EXCERPTED DATA –

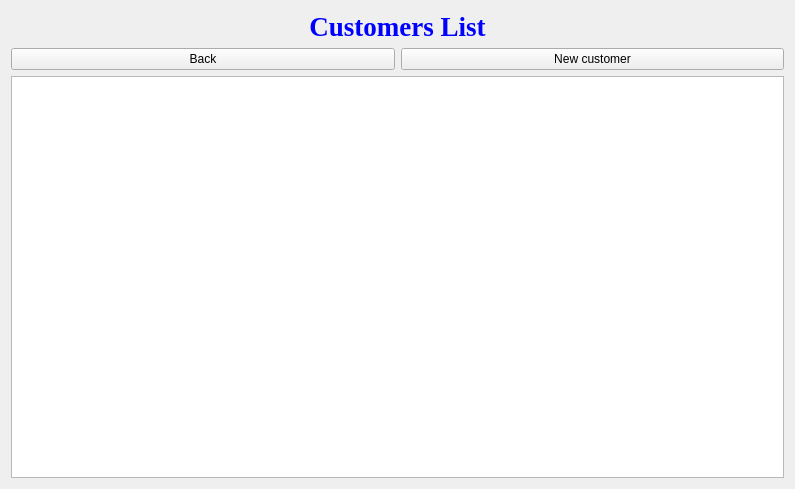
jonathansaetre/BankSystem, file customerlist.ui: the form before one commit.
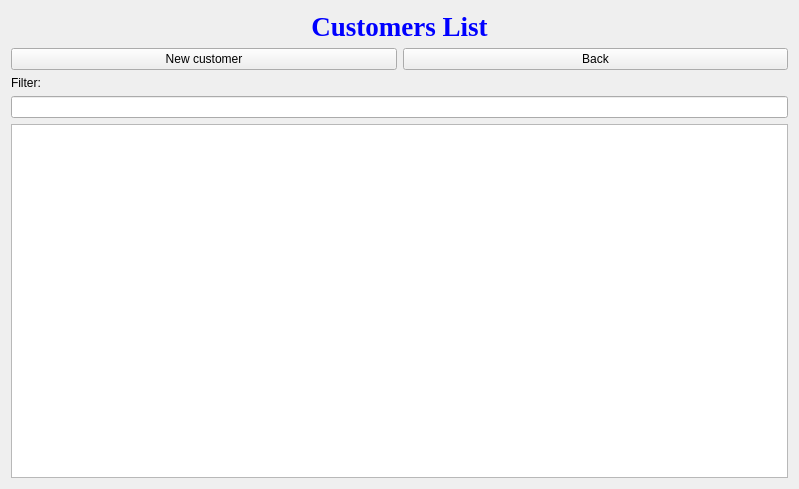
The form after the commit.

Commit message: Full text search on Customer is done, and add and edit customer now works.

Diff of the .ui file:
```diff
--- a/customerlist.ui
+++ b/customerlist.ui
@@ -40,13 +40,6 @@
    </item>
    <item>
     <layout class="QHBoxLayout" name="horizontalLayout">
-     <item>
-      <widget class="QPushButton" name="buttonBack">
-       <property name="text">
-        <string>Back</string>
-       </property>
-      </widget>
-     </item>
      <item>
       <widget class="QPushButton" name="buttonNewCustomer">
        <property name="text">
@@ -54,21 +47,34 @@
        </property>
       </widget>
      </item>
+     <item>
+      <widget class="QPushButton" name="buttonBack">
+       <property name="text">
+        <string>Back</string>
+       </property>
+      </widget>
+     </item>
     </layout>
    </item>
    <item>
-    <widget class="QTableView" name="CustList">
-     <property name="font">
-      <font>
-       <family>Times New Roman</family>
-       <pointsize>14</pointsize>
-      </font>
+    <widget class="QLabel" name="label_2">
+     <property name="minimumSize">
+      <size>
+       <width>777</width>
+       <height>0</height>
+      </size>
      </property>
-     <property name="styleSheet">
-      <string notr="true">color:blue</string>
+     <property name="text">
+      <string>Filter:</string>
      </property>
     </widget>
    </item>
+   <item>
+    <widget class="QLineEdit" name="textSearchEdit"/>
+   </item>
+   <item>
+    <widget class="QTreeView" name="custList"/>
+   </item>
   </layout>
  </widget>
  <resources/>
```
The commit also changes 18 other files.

ACTIVITY –
Could you output all the entries above exactly as written, leaving out the pictures?

RESULT OF THE TASK –
jonathansaetre/BankSystem, file customerlist.ui: the form before one commit.
The form after the commit.

Commit message: Full text search on Customer is done, and add and edit customer now works.

Diff of the .ui file:
```diff
--- a/customerlist.ui
+++ b/customerlist.ui
@@ -40,13 +40,6 @@
    </item>
    <item>
     <layout class="QHBoxLayout" name="horizontalLayout">
-     <item>
-      <widget class="QPushButton" name="buttonBack">
-       <property name="text">
-        <string>Back</string>
-       </property>
-      </widget>
-     </item>
      <item>
       <widget class="QPushButton" name="buttonNewCustomer">
        <property name="text">
@@ -54,21 +47,34 @@
        </property>
       </widget>
      </item>
+     <item>
+      <widget class="QPushButton" name="buttonBack">
+       <property name="text">
+        <string>Back</string>
+       </property>
+      </widget>
+     </item>
     </layout>
    </item>
    <item>
-    <widget class="QTableView" name="CustList">
-     <property name="font">
-      <font>
-       <family>Times New Roman</family>
-       <pointsize>14</pointsize>
-      </font>
+    <widget class="QLabel" name="label_2">
+     <property name="minimumSize">
+      <size>
+       <width>777</width>
+       <height>0</height>
+      </size>
      </property>
-     <property name="styleSheet">
-      <string notr="true">color:blue</string>
+     <property name="text">
+      <string>Filter:</string>
      </property>
     </widget>
    </item>
+   <item>
+    <widget class="QLineEdit" name="textSearchEdit"/>
+   </item>
+   <item>
+    <widget class="QTreeView" name="custList"/>
+   </item>
   </layout>
  </widget>
  <resources/>
```
The commit also changes 18 other files.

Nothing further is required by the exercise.